■ **Requirement**: For every line in the material below that holds "components", report the line.
Input below:
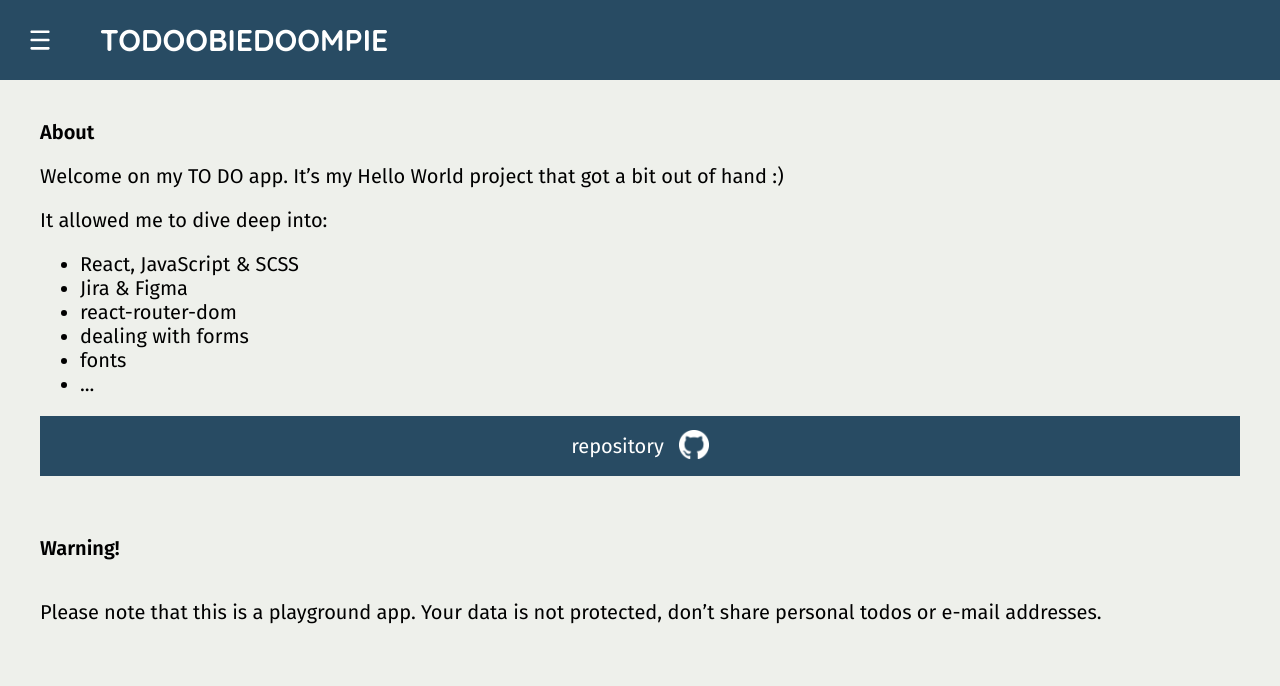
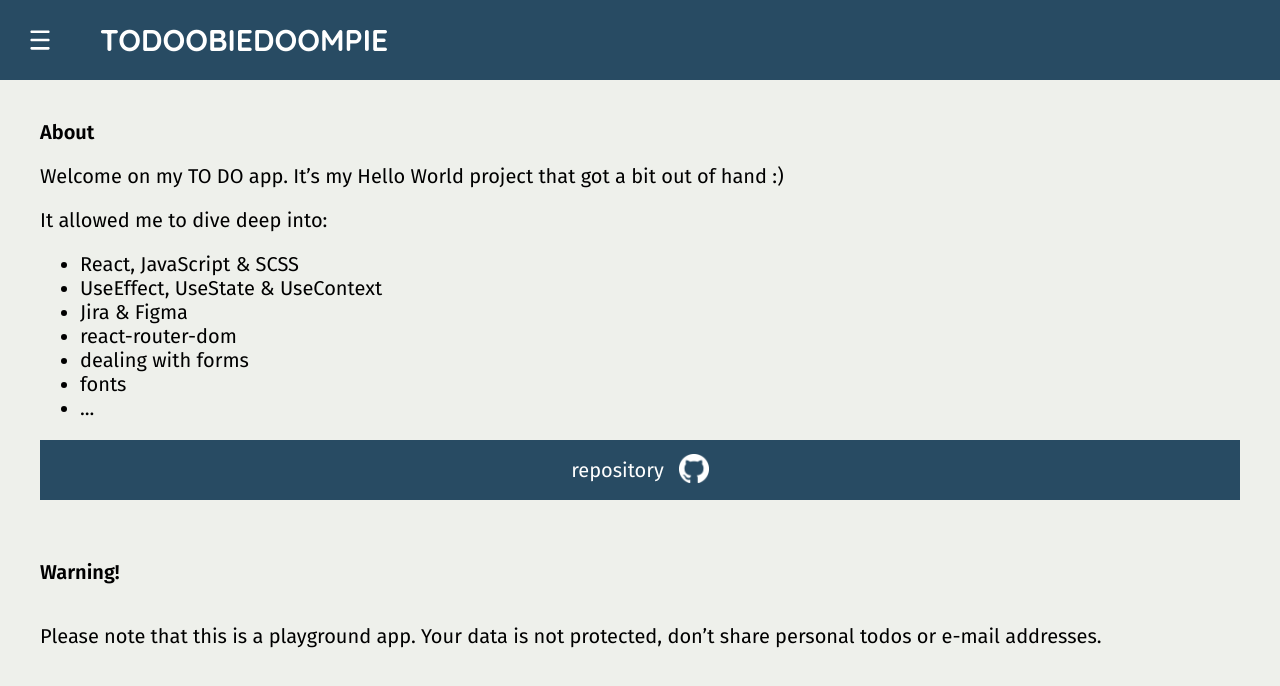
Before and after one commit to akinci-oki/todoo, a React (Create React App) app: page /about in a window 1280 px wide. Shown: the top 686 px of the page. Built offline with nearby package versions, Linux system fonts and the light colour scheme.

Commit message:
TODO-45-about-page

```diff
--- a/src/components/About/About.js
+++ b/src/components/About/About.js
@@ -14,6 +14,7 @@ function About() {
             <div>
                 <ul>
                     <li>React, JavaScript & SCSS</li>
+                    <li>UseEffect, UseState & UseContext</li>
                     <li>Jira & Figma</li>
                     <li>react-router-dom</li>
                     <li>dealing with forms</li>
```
End of Input.
Input below:
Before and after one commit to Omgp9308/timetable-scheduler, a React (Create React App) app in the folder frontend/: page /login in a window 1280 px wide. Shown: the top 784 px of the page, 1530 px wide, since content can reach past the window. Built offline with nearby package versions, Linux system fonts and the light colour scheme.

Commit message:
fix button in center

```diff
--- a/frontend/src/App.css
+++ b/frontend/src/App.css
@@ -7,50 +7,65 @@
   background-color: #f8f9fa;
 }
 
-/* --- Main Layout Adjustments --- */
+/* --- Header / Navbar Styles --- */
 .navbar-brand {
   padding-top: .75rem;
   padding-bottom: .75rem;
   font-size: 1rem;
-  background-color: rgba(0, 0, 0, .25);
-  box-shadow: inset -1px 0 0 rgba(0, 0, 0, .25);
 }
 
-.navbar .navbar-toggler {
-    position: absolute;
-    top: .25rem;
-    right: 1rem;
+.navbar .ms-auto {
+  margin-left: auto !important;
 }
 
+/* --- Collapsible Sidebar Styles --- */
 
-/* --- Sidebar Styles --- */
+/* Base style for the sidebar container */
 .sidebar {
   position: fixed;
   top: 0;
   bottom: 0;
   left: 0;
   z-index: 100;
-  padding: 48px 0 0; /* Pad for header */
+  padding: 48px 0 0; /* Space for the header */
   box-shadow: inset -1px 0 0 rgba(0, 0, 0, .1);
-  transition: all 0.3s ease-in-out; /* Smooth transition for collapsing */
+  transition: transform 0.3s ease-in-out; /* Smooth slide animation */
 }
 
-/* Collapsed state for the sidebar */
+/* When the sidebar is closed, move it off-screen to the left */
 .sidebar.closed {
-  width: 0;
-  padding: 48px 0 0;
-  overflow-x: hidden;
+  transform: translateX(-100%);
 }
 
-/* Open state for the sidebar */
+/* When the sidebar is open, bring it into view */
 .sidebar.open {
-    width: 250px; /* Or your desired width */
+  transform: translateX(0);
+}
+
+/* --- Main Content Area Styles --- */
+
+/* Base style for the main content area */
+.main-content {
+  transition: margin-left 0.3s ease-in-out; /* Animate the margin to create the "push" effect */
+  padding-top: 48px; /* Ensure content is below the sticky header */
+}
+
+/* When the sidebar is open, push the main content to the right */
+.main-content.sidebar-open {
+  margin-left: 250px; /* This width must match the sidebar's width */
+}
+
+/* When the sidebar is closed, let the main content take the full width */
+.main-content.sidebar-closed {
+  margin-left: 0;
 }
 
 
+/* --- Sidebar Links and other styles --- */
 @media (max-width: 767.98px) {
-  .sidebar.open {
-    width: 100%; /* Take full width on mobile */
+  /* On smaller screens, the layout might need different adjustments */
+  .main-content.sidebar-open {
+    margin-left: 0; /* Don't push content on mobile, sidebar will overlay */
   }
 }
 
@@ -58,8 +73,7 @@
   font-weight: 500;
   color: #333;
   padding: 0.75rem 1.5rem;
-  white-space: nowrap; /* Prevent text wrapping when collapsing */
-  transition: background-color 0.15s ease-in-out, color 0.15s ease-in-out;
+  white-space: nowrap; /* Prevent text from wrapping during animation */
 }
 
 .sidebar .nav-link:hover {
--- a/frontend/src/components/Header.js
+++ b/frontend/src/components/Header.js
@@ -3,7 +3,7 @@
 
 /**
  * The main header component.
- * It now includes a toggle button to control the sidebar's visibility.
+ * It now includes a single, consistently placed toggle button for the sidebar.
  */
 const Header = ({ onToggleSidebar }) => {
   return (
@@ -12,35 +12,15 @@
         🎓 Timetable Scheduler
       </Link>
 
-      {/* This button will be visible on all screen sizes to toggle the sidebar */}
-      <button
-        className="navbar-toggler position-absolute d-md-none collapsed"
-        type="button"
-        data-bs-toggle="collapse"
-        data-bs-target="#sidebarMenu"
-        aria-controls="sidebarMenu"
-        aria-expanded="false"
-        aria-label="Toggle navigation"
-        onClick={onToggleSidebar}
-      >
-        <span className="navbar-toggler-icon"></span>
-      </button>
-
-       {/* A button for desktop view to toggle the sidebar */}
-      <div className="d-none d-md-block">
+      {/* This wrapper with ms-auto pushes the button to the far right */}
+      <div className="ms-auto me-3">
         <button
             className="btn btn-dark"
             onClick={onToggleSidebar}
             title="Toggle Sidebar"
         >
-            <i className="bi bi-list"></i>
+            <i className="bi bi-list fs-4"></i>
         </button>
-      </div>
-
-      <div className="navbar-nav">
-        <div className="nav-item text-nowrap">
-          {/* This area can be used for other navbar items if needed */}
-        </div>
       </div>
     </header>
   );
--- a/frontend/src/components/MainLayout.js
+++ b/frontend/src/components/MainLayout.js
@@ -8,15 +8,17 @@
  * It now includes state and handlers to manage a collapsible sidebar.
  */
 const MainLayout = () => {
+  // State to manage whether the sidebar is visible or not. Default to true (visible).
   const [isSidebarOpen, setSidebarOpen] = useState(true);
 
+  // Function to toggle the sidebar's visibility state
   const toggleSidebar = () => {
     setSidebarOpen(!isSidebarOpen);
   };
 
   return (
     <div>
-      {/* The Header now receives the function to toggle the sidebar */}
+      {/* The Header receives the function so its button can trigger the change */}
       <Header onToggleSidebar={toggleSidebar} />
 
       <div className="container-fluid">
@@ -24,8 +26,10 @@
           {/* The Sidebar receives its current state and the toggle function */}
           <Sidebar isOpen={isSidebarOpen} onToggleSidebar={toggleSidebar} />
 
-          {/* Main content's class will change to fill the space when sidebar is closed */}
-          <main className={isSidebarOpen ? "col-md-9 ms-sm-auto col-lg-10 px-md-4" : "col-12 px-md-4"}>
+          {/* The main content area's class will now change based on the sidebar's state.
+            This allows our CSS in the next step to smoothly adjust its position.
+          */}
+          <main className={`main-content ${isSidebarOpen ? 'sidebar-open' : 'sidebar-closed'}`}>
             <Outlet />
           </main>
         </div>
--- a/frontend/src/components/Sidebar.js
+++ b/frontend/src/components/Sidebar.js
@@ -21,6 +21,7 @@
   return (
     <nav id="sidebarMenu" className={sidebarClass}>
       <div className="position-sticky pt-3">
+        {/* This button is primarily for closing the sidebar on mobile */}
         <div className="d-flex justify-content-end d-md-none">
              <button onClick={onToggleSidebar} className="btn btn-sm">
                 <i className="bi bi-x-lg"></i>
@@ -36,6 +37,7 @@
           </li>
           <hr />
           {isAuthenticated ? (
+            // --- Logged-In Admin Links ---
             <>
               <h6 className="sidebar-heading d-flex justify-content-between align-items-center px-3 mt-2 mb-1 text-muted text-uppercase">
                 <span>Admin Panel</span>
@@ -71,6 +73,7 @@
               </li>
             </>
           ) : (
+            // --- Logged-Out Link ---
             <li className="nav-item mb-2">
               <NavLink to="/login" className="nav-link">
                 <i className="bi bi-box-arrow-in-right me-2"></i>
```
End of Input.
■ **Answer to the exercise**:
--- a/src/components/About/About.js
+++ b/src/components/About/About.js
--- a/frontend/src/components/Header.js
+++ b/frontend/src/components/Header.js
--- a/frontend/src/components/MainLayout.js
+++ b/frontend/src/components/MainLayout.js
--- a/frontend/src/components/Sidebar.js
+++ b/frontend/src/components/Sidebar.js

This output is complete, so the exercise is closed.